Assigned task.
Copy every line in the listing that contains "mxGraphModel".

------------------------------------

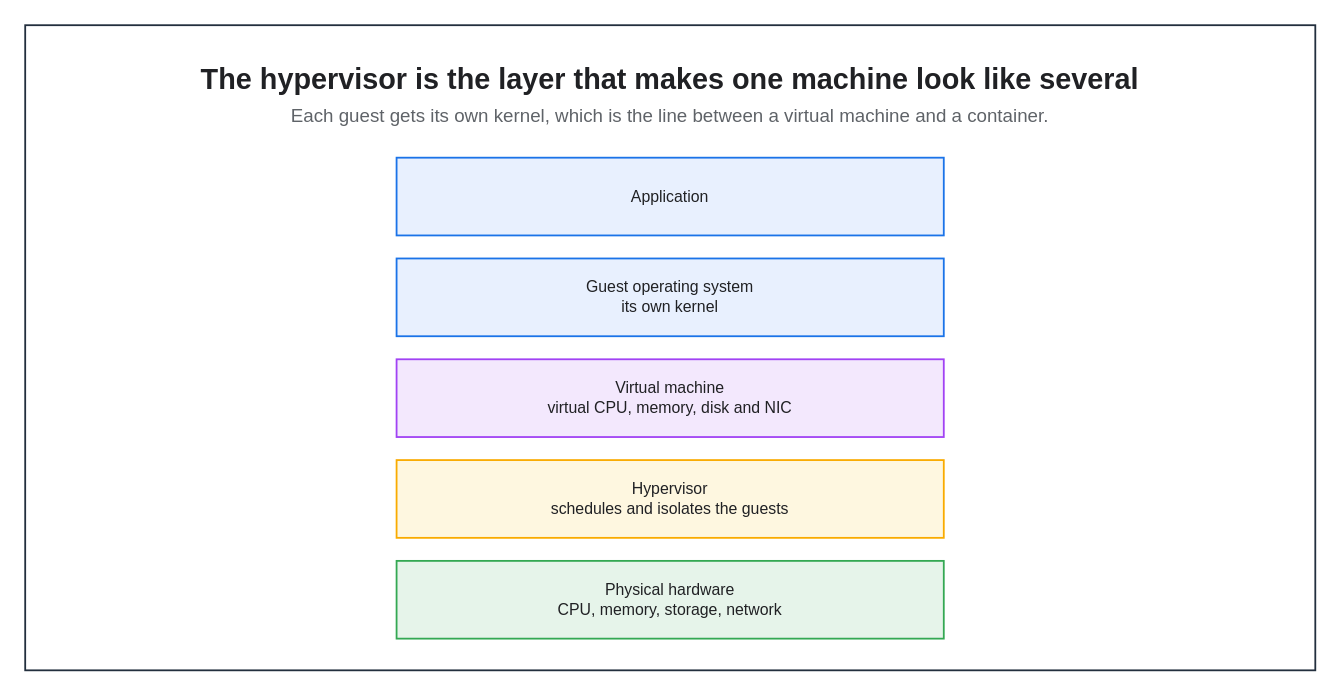
Before: assets/img/virtualization/virtualization-model.drawio in KKamJi98/kkamji98.github.io, a draw.io diagram. Source tidied: cells renumbered, new cells numbered last; positions are measured from the earlier drawing's top-left corner, leaving out a move shared by most shapes. Both pictures are drawn from the tidied source at 144%, with x=0, y=0 at pixel (24, 24).
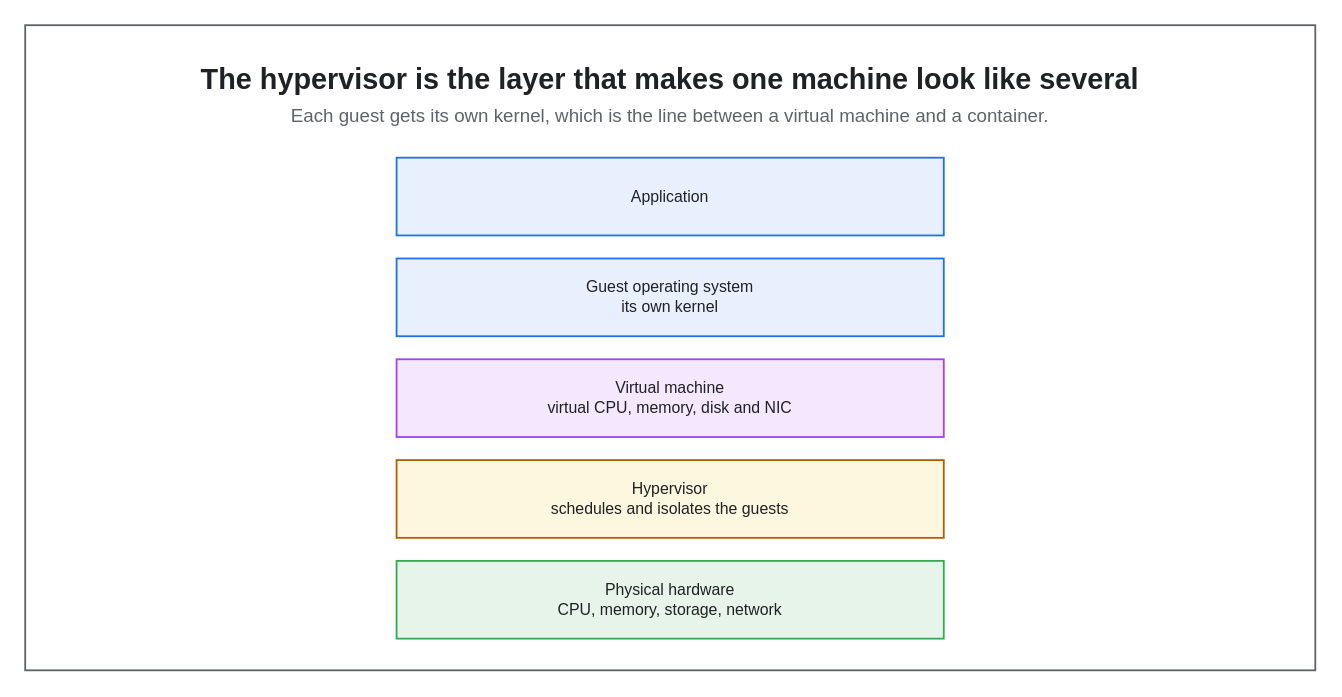
The same diagram, later.

Change to the diagram source:
```diff
@@
 <mxGraphModel background="#FFFFFF">
   <root>
     <mxCell id="0" />
     <mxCell id="1" parent="0" />
-    <mxCell id="2" style="rounded=0;html=0;fillColor=none;strokeColor=#232F3E;fontColor=#202124;strokeWidth=1.25;" parent="1" vertex="1">
+    <mxCell id="2" style="rounded=0;html=0;fillColor=none;strokeColor=#5F6368;fontColor=#202124;strokeWidth=1.25;" parent="1" vertex="1">
       <mxGeometry width="895.9" height="448" as="geometry" />
     </mxCell>
     <mxCell id="3" value="The hypervisor is the layer that makes one machine look like several" style="text;html=0;whiteSpace=wrap;fillColor=none;strokeColor=none;fontColor=#202124;fontSize=20;fontStyle=1;align=center;verticalAlign=middle;" parent="1" vertex="1">
       <mxGeometry x="22" y="22" width="851.9" height="30" as="geometry" />
     </mxCell>
     <mxCell id="4" value="Each guest gets its own kernel, which is the line between a virtual machine and a container." style="text;html=0;whiteSpace=wrap;fillColor=none;strokeColor=none;fontColor=#5F6368;fontSize=13;fontStyle=0;align=center;verticalAlign=middle;" parent="1" vertex="1">
       <mxGeometry x="22" y="52" width="851.9" height="22" as="geometry" />
     </mxCell>
     <mxCell id="5" value="Application" style="rounded=0;whiteSpace=wrap;html=0;fillColor=#E8F0FE;strokeColor=#1A73E8;fontColor=#202124;fontSize=11;fontStyle=0;align=center;verticalAlign=middle;spacingLeft=6;spacingRight=6;strokeWidth=1.25;" parent="1" vertex="1">
       <mxGeometry x="257.9" y="92" width="380" height="54" as="geometry" />
     </mxCell>
     <mxCell id="6" value="Guest operating system&#10;its own kernel" style="rounded=0;whiteSpace=wrap;html=0;fillColor=#E8F0FE;strokeColor=#1A73E8;fontColor=#202124;fontSize=11;fontStyle=0;align=center;verticalAlign=middle;spacingLeft=6;spacingRight=6;strokeWidth=1.25;" parent="1" vertex="1">
       <mxGeometry x="257.9" y="162" width="380" height="54" as="geometry" />
     </mxCell>
     <mxCell id="7" value="Virtual machine&#10;virtual CPU, memory, disk and NIC" style="rounded=0;whiteSpace=wrap;html=0;fillColor=#F3E8FD;strokeColor=#A142F4;fontColor=#202124;fontSize=11;fontStyle=0;align=center;verticalAlign=middle;spacingLeft=6;spacingRight=6;strokeWidth=1.25;" parent="1" vertex="1">
       <mxGeometry x="257.9" y="232" width="380" height="54" as="geometry" />
     </mxCell>
-    <mxCell id="8" value="Hypervisor&#10;schedules and isolates the guests" style="rounded=0;whiteSpace=wrap;html=0;fillColor=#FEF7E0;strokeColor=#F9AB00;fontColor=#202124;fontSize=11;fontStyle=0;align=center;verticalAlign=middle;spacingLeft=6;spacingRight=6;strokeWidth=1.25;" parent="1" vertex="1">
+    <mxCell id="8" value="Hypervisor&#10;schedules and isolates the guests" style="rounded=0;whiteSpace=wrap;html=0;fillColor=#FEF7E0;strokeColor=#B06000;fontColor=#202124;fontSize=11;fontStyle=0;align=center;verticalAlign=middle;spacingLeft=6;spacingRight=6;strokeWidth=1.25;" parent="1" vertex="1">
       <mxGeometry x="257.9" y="302" width="380" height="54" as="geometry" />
     </mxCell>
     <mxCell id="9" value="Physical hardware&#10;CPU, memory, storage, network" style="rounded=0;whiteSpace=wrap;html=0;fillColor=#E6F4EA;strokeColor=#34A853;fontColor=#202124;fontSize=11;fontStyle=0;align=center;verticalAlign=middle;spacingLeft=6;spacingRight=6;strokeWidth=1.25;" parent="1" vertex="1">
       <mxGeometry x="257.9" y="372" width="380" height="54" as="geometry" />
     </mxCell>
   </root>
 </mxGraphModel>
```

------------------------------------

Result of the exercise.
 <mxGraphModel background="#FFFFFF">
 </mxGraphModel>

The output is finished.